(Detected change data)
· · ·

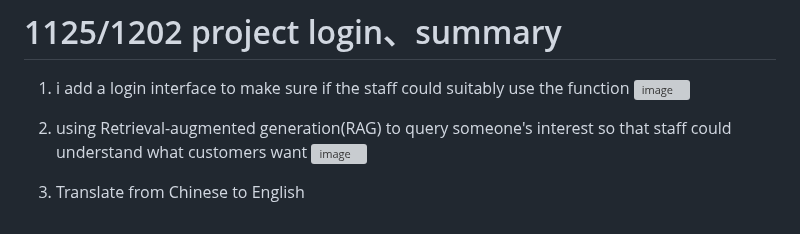
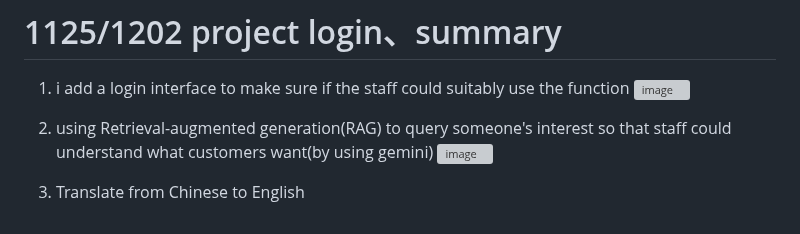
Before and after one commit to pupupeter/database-, a Markdown page: README.md, the part around the change. Drawn GitHub-style; grey boxes are pictures that could not be loaded.

```diff
--- a/README.md
+++ b/README.md
@@ -450,7 +450,7 @@ code:https://github.com/pupupeter/database-/blob/main/1111%E6%88%90%E5%8A%9F%E7%
 1. i add a login interface to make sure if the staff could suitably use the function
   ![image](https://github.com/user-attachments/assets/6e42dda4-7fd5-4eaa-8c88-132a36d92fe6)
 
-2. using Retrieval-augmented generation(RAG) to query someone's interest so that staff could understand what customers want
+2. using Retrieval-augmented generation(RAG) to query someone's interest so that staff could understand what customers want(by using gemini)
    ![image](https://github.com/user-attachments/assets/4ce4caf2-0e71-466f-a406-d7d2c1b7729a)
 
 3. Translate from Chinese to English
```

· · ·

WHAT IS BEING ASKED
Give the lines of the entries above exactly as they appear, leaving out each picture.

TASK RESULT
Before and after one commit to pupupeter/database-, a Markdown page: README.md, the part around the change. Drawn GitHub-style; grey boxes are pictures that could not be loaded.

```diff
--- a/README.md
+++ b/README.md
@@ -450,7 +450,7 @@ code:https://github.com/pupupeter/database-/blob/main/1111%E6%88%90%E5%8A%9F%E7%
 1. i add a login interface to make sure if the staff could suitably use the function
   ![image](https://github.com/user-attachments/assets/6e42dda4-7fd5-4eaa-8c88-132a36d92fe6)
 
-2. using Retrieval-augmented generation(RAG) to query someone's interest so that staff could understand what customers want
+2. using Retrieval-augmented generation(RAG) to query someone's interest so that staff could understand what customers want(by using gemini)
    ![image](https://github.com/user-attachments/assets/4ce4caf2-0e71-466f-a406-d7d2c1b7729a)
 
 3. Translate from Chinese to English
```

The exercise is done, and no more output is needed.